Not that long ago — although it seems like the Dark Ages now — I asked a hotel GM why there were no recycling bins on his property.
“Guests don’t like to think about garbage,” he said. “Out of sight is out of mind.”
I haven’t been back to this resort, but I’m willing to bet things have changed.
As you can read in this issue’s cover story, “Staying Green,” environmental issues are so fundamental to the hotel industry now that new resorts address these concerns before they are even built. Green Seal and LEED certification standards are becoming as familiar to hoteliers as the AAA Diamond Award and Michelin criteria. Indeed, we’ve come a long way in a short time.
And, contrary to what some in the industry might have speculated, the economic crisis has not had a dire impact on the greening of tourism. In fact, in some ways, the recession has increased interest in these practices by placing a much greater emphasis on the concept of efficiency.
“I think that with the economy the way it is, companies are reevaluating,” said Carol Martinez, vice president of communications for L.A., Inc., the convention and visitor’s bureau for the City of Los Angeles. “They have less revenue and resources and, when you are looking at efficiency, the answer is to run everything optimally, so some of these green initiatives go hand and hand.”

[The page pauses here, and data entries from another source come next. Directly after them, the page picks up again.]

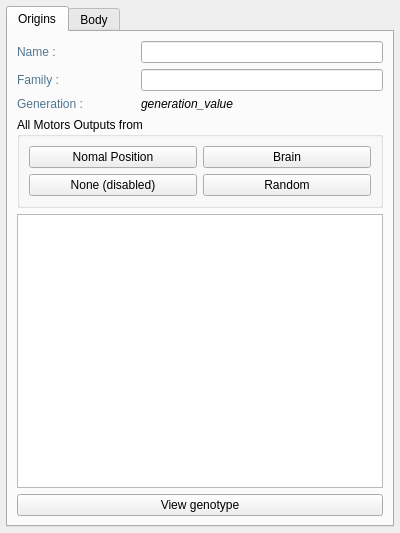
Above: src/genelab/core/ui/widgets/entities/entitypropertiescontroller.ui from GeneCraft/GeneCraft-Project before the change. Below: the same form after it.
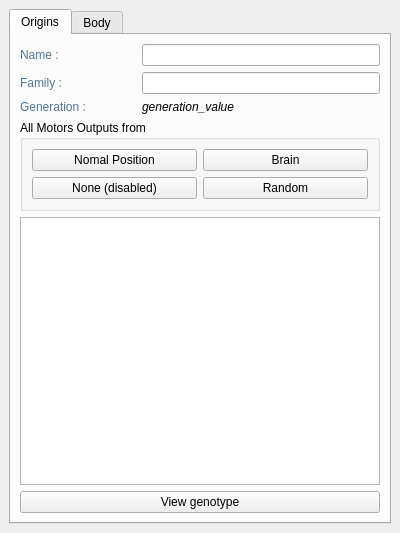
That is the form after the change. Icons and pictures are not drawn.

Diff of the .ui file:
```diff
--- a/src/genelab/core/ui/widgets/entities/entitypropertiescontroller.ui
+++ b/src/genelab/core/ui/widgets/entities/entitypropertiescontroller.ui
@@ -19,10 +19,28 @@
   <property name="windowTitle">
    <string>Form</string>
   </property>
-  <layout class="QGridLayout" name="gridLayout_4">
+  <layout class="QGridLayout" name="gridLayout_2">
    <property name="margin">
-    <number>6</number>
+    <number>0</number>
    </property>
+   <item row="0" column="0">
+    <widget class="QScrollArea" name="scrollArea">
+     <property name="frameShape">
+      <enum>QFrame::NoFrame</enum>
+     </property>
+     <property name="widgetResizable">
+      <bool>true</bool>
+     </property>
+     <widget class="QWidget" name="scrollAreaWidgetContents">
+      <property name="geometry">
+       <rect>
+        <x>0</x>
+        <y>0</y>
+        <width>400</width>
+        <height>533</height>
+       </rect>
+      </property>
+      <layout class="QGridLayout" name="gridLayout_4">
    <item row="0" column="0">
     <widget class="QTabWidget" name="tabWidget_3">
      <property name="styleSheet">
@@ -237,6 +255,10 @@
            <string>Shape browser</string>
           </property>
          </column>
+            </widget>
+           </item>
+          </layout>
+         </widget>
         </widget>
        </item>
       </layout>
```
Lines whose indentation alone changed are shown as unchanged.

Suppliers throughout the tourism industry have come to realize that putting more thought into the ways their companies handle basic functions can not only result in a more sustainable environment, but it can lead to operational cost savings that go straight to their bottom lines. And that’s an easy sell in this economy.

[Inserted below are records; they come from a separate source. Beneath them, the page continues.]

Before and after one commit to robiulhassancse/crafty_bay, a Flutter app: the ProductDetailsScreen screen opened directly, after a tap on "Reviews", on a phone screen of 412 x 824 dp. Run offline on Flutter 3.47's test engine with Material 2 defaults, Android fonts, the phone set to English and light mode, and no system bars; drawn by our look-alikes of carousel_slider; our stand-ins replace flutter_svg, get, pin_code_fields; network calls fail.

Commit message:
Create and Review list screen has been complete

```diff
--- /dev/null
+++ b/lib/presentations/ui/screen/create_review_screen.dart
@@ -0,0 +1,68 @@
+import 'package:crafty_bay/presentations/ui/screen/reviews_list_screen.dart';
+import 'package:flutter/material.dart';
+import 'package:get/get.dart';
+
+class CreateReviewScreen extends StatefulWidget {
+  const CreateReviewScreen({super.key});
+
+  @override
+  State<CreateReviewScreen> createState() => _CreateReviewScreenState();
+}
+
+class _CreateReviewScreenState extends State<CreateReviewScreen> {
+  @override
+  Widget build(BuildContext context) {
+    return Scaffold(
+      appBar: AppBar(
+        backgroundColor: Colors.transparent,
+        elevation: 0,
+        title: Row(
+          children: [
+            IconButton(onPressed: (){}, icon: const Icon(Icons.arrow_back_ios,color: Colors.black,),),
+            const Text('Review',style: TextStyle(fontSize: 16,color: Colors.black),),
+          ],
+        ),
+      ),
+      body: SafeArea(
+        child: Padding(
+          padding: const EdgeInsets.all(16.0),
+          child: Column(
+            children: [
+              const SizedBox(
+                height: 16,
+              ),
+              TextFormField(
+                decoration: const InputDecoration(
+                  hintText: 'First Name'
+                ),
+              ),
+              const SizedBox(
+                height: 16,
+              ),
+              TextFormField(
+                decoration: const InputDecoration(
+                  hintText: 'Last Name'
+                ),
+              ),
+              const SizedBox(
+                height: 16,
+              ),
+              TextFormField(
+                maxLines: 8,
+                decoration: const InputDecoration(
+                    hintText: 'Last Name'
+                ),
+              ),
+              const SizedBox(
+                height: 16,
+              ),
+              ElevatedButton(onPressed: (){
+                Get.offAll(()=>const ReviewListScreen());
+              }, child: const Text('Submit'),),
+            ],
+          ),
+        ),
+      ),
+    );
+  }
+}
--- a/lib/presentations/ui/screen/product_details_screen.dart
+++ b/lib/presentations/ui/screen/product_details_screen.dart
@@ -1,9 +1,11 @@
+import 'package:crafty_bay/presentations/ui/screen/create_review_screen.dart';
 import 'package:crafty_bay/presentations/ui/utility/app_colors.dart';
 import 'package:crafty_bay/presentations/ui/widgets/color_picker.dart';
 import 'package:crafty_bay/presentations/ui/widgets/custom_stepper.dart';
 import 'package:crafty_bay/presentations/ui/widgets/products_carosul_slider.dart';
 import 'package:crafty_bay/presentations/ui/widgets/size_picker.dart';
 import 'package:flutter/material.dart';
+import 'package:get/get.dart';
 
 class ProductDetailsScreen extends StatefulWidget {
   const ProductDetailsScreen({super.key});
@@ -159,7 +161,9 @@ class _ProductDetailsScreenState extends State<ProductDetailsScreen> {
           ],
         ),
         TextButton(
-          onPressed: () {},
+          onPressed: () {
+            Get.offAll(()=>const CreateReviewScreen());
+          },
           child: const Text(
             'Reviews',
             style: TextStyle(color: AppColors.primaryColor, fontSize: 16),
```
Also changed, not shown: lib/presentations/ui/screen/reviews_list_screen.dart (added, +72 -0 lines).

It’s also important to consider that running a green resort may in itself help to sustain the natural beauty of a destination — and that can perpetuate the very essence of why travelers visit in the first place.